Lower socioeconomic status linked to community-associated C. difficile
Communities with lower socioeconomic status have a higher incidence of community-associated Clostridioides difficile infection, according to study results published in Clinical Infectious Diseases.
In what researchers called the largest analysis to date examining the association between communities’ socioeconomic status (SES) and community-associated CDI (CA-CDI) prevalence, the link was “specifically [present in] neighborhoods that have households with low income or that are receiving public assistance income, or residents living below the poverty level, who are unemployed, or who have public health insurance. Additionally, communities with people who are foreign-born or speak less English at home or with crowding in homes have a higher CA-CDI incidence.”
“In recent years, CDI has been increasingly reported in the community setting in healthier populations previously thought to be low-risk,” Kimberly Skrobarcek, MD, a medical officer in the CDC’s Division of Global Migration and Quarantine, told Healio. “Up to 20% of those diagnosed with CA-CDI have no history of recent antibiotic or outpatient health care exposures, which are considered traditional risk factors for CDI.”
“Additionally,” Skrobarcek said, “even though it is widely accepted that SES plays a significant role in acquisition and outcome for many infectious diseases, limited data exist regarding the SES factors that might influence the emergence and spread of CDI in the community. Therefore, we conducted this analysis to identify community-level SES variables that are associated with CA-CDI incidence.”
Skrobarcek and colleagues assessed data collected by the CDC’s Emerging Infections Program, which conducts CDI surveillance in 35 counties in 10 states. According to the study, there were 9,682 CA-CDI cases identified in these areas during 2014-2015, of which 9,413 (97.2%) were included in the analysis.
According to the study, an analysis “identified a three-factor model that accounted for 95% of the observed variance.” They referred to the SES variables as “poverty,” “foreign born” and “high income.”
Using a multivariate analysis, Skrobaracek and colleagues determined that “poverty” (RR = 1.19; 95% CI, 1.15-1.22) and “foreign born” (RR = 1.05; CI, 1.02-1.08) were significantly associated with high CA-CDI incidence, whereas “high income” was significantly associated with low CA-CDI incidence (RR = 0.95; CI, 0.92-0.97).
According to Skrobarcek, there are many different components of SES that could lead to an increased risk for CA-CDI.
“We believe that living in an impoverished community could be a proxy for the type of outpatient health care exposures that increase one’s risk of developing CA-CDI,” she said, adding that individuals who are uninsured, or underinsured may be more likely to visit EDs a high-risk health care setting or that household crowding can lead to an increased risk for developing CDI, and that foreign-born populations and those who speak less English at home may not have adequate health education resources available in their preferred language, leading to an inadequate understanding of the risks associated with antibiotic use.
“This was only the first step to identify the types of communities where CA-CDI is emerging,” Skrobarcek said. “Future studies are needed to determine whether this association is due to the effect of an individual being impoverished, an individual living in an impoverished area, or a combination of both effects.

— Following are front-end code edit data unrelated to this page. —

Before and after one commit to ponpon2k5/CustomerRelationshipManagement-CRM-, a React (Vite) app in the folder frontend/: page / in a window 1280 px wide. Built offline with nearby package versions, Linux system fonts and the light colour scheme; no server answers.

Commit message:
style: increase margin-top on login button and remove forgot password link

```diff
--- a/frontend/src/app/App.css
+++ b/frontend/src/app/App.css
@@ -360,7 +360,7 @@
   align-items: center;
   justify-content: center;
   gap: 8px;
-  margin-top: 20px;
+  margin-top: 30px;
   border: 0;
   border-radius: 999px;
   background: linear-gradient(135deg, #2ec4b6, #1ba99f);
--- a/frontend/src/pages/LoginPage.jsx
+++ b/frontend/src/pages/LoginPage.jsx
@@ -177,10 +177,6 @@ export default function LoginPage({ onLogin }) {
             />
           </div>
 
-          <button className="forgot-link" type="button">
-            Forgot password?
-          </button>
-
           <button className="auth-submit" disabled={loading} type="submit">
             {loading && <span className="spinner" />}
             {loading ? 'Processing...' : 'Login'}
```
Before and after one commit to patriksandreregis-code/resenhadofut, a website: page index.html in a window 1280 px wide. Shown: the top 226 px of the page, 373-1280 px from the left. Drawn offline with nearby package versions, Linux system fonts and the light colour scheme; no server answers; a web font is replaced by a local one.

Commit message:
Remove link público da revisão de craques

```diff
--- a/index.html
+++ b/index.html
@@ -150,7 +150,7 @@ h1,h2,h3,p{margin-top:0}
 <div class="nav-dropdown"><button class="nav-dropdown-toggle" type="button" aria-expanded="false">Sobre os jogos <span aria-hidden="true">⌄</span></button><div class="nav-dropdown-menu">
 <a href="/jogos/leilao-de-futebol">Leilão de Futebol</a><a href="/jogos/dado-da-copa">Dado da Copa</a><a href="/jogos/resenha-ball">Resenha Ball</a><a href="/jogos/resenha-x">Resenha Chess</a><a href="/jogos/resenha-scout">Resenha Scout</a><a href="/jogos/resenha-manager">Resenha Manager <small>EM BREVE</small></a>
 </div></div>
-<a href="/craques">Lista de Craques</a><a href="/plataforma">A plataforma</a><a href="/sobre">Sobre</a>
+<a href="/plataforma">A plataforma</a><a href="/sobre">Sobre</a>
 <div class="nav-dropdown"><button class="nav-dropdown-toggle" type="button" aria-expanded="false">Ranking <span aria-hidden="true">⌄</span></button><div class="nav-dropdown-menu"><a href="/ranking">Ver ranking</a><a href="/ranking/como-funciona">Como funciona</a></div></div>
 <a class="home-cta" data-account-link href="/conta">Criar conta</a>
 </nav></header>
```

Understanding the mechanisms by which SES factors impact CA-CDI incidence could help guide prevention efforts in these higher risk areas.”